The Audi emblem, with its four rings, identifies one of Germany’s oldest-established automobile manufacturers. The rings symbolize the coming together of four different motor-vehicle manufacturers in 1932. These are Audi, DKW, Horch and Wanderer. These companies form the roots of what is today AUDI AG. Fun fact, its congeniality to the Olympic logo caused the World Olympic Committee to pursue Audi in World Trademark Court. However, the Olympic Committee lost.
The circular blue and white BMW logo or Roundel evolved from the circular Rapp Motorenwerke company logo. This is where the BMW company evolved from. The logo combines the blue and white colours of the flag of the Bavarian State in Germany. In 1920s BMW debuted the logo as a rotating propeller in their company’s commercial. Hitherto, the logo has been interpreted as a rotating propeller with the blue and white colours of the Bavarian flag.
Mercedes Benz Logo
According to the Mercedes-Benz company, their logo represents the automaker’s drive toward universal motorization with its engines dominating the land, sea, and air (three points). This Mercedes-Benz emblem is a symbol of the company’s plan for world domination.

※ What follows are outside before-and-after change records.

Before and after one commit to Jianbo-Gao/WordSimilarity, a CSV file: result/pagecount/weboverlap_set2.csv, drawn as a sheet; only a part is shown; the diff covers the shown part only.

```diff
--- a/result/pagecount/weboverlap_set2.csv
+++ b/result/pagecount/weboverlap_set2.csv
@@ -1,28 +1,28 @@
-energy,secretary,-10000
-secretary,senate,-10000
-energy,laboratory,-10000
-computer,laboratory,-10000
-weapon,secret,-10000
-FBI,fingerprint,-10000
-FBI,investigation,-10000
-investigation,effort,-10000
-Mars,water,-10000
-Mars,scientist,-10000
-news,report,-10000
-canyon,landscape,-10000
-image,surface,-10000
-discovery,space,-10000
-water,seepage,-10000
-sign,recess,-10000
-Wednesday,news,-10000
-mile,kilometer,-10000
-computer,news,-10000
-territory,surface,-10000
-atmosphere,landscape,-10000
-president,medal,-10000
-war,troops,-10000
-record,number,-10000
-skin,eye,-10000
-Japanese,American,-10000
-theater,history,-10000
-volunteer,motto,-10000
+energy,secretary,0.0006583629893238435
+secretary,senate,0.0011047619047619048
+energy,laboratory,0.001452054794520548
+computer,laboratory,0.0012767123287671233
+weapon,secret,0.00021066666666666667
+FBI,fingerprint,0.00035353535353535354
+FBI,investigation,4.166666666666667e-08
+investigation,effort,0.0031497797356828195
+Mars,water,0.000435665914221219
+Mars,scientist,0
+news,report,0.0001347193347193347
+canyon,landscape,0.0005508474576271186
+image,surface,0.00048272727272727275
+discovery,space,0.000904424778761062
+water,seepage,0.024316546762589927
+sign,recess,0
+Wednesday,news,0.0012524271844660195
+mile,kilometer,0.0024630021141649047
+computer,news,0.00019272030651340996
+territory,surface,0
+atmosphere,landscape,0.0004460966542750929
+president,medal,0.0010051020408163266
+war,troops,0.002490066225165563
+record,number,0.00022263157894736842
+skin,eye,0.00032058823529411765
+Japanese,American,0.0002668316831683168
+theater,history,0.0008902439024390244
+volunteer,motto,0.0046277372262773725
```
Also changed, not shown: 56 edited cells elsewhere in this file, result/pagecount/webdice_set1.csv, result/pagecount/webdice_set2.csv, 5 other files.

Technical Director of Deutz, Gottlieb Daimler, designed it. He drew this badge on a postcard, which he mailed to his wife as far back as in 1872, vowing that one day this image would become the symbol of a car giant.